Dataset excerpts START
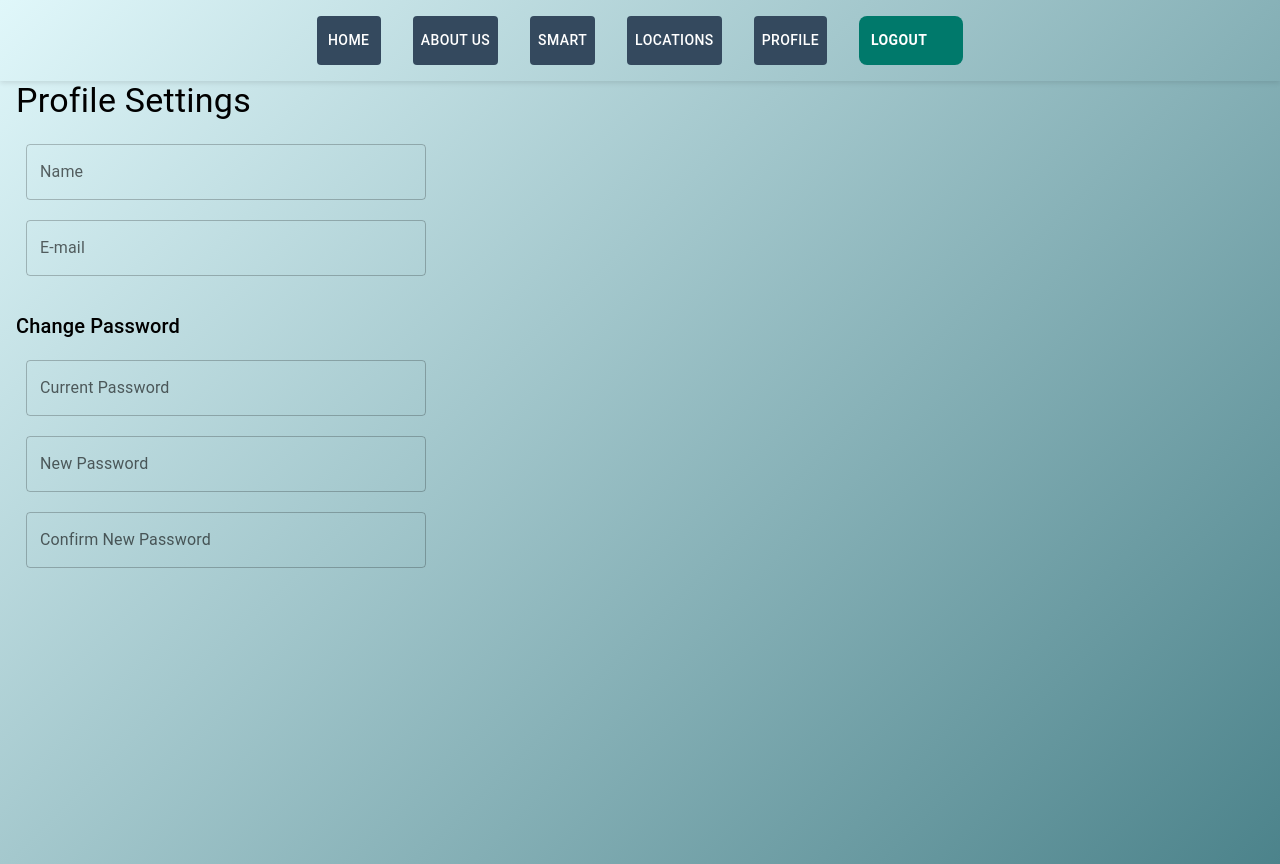
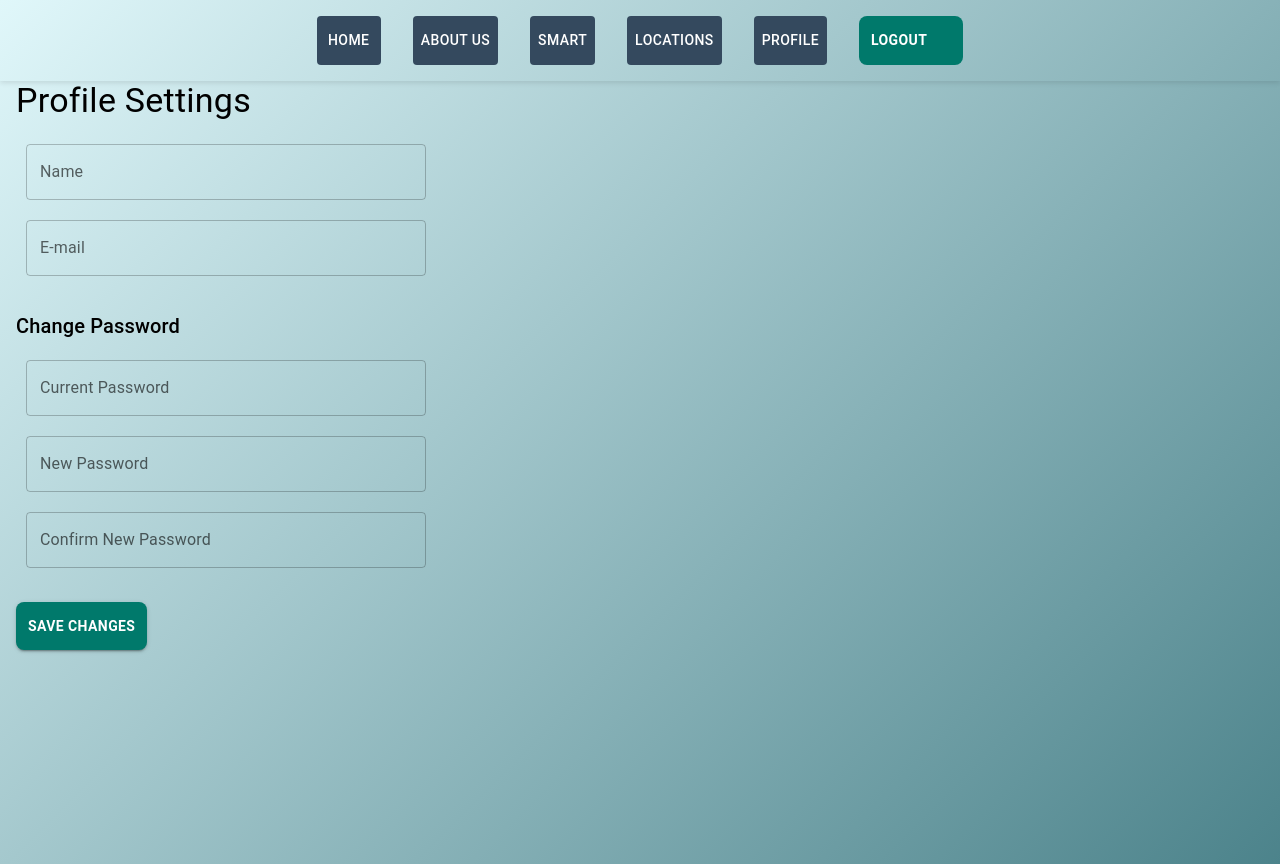
Before and after one commit to mikewegele/smart-contract-vehicle, a React (Vite) app in the folder frontend/: page /profile in a window 1280 px wide. Built offline with nearby package versions, Linux system fonts and the light colour scheme; no server answers; sample sign-in values are in the browser's storage; some icons are missing.

Commit message:
remove message

```diff
--- a/frontend/src/screen/ProfilePage.tsx
+++ b/frontend/src/screen/ProfilePage.tsx
@@ -1,14 +1,15 @@
 import React, { useCallback, useEffect, useState } from "react";
 import Container from "../components/container/Container.tsx";
 import DefaultTextField from "../components/textfield/DefaultTextField.tsx";
-import { Alert, Typography } from "@mui/material";
+import { Alert, Box, Typography } from "@mui/material";
 import NavLinks from "../components/NavLinks.tsx";
 import makeStyles from "../util/makeStyles.ts";
 import { UserApi, type UserProfileUpdateTO } from "../api";
 import { useAppDispatch } from "../store/Store.ts";
 import { fetchUser } from "../store/reducer/user.ts";
 import useApiStates from "../util/useApiStates.ts";
-import { apiExec, hasFailed } from "../util/ApiUtils.ts";
+import { apiExecWithToken, hasFailed } from "../util/ApiUtils.ts";
+import DefaultButton from "../components/button/DefaultButton.tsx";
 
 const useStyles = makeStyles(() => ({
     textField: {
@@ -68,7 +69,7 @@ const ProfilePage: React.FC = () => {
         setLoading(true);
         setError(null);
         setSaveSuccess(false);
-        const response = await apiExec(UserApi, (api) =>
+        const response = await apiExecWithToken(UserApi, (api) =>
             api.apiUserUpdateProfilePatch(profile)
         );
         if (!hasFailed(response)) {
@@ -152,6 +153,16 @@ const ProfilePage: React.FC = () => {
                 }
             />
 
+            <Box mt={3}>
+                <DefaultButton
+                    variant="contained"
+                    color="primary"
+                    onClick={handleSave}
+                >
+                    Save Changes
+                </DefaultButton>
+            </Box>
+
             <NavLinks isLoggedIn={true} />
         </Container>
     );
```
Also changed, not shown: 1 other file (tests, documents, lock files or other folders).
Dataset excerpts END
▶ [Description of the task] Output each record above exactly; omit the images.

▶ [Task response]
Before and after one commit to mikewegele/smart-contract-vehicle, a React (Vite) app in the folder frontend/: page /profile in a window 1280 px wide. Built offline with nearby package versions, Linux system fonts and the light colour scheme; no server answers; sample sign-in values are in the browser's storage; some icons are missing.

Commit message:
remove message

```diff
--- a/frontend/src/screen/ProfilePage.tsx
+++ b/frontend/src/screen/ProfilePage.tsx
@@ -1,14 +1,15 @@
 import React, { useCallback, useEffect, useState } from "react";
 import Container from "../components/container/Container.tsx";
 import DefaultTextField from "../components/textfield/DefaultTextField.tsx";
-import { Alert, Typography } from "@mui/material";
+import { Alert, Box, Typography } from "@mui/material";
 import NavLinks from "../components/NavLinks.tsx";
 import makeStyles from "../util/makeStyles.ts";
 import { UserApi, type UserProfileUpdateTO } from "../api";
 import { useAppDispatch } from "../store/Store.ts";
 import { fetchUser } from "../store/reducer/user.ts";
 import useApiStates from "../util/useApiStates.ts";
-import { apiExec, hasFailed } from "../util/ApiUtils.ts";
+import { apiExecWithToken, hasFailed } from "../util/ApiUtils.ts";
+import DefaultButton from "../components/button/DefaultButton.tsx";
 
 const useStyles = makeStyles(() => ({
     textField: {
@@ -68,7 +69,7 @@ const ProfilePage: React.FC = () => {
         setLoading(true);
         setError(null);
         setSaveSuccess(false);
-        const response = await apiExec(UserApi, (api) =>
+        const response = await apiExecWithToken(UserApi, (api) =>
             api.apiUserUpdateProfilePatch(profile)
         );
         if (!hasFailed(response)) {
@@ -152,6 +153,16 @@ const ProfilePage: React.FC = () => {
                 }
             />
 
+            <Box mt={3}>
+                <DefaultButton
+                    variant="contained"
+                    color="primary"
+                    onClick={handleSave}
+                >
+                    Save Changes
+                </DefaultButton>
+            </Box>
+
             <NavLinks isLoggedIn={true} />
         </Container>
     );
```
Also changed, not shown: 1 other file (tests, documents, lock files or other folders).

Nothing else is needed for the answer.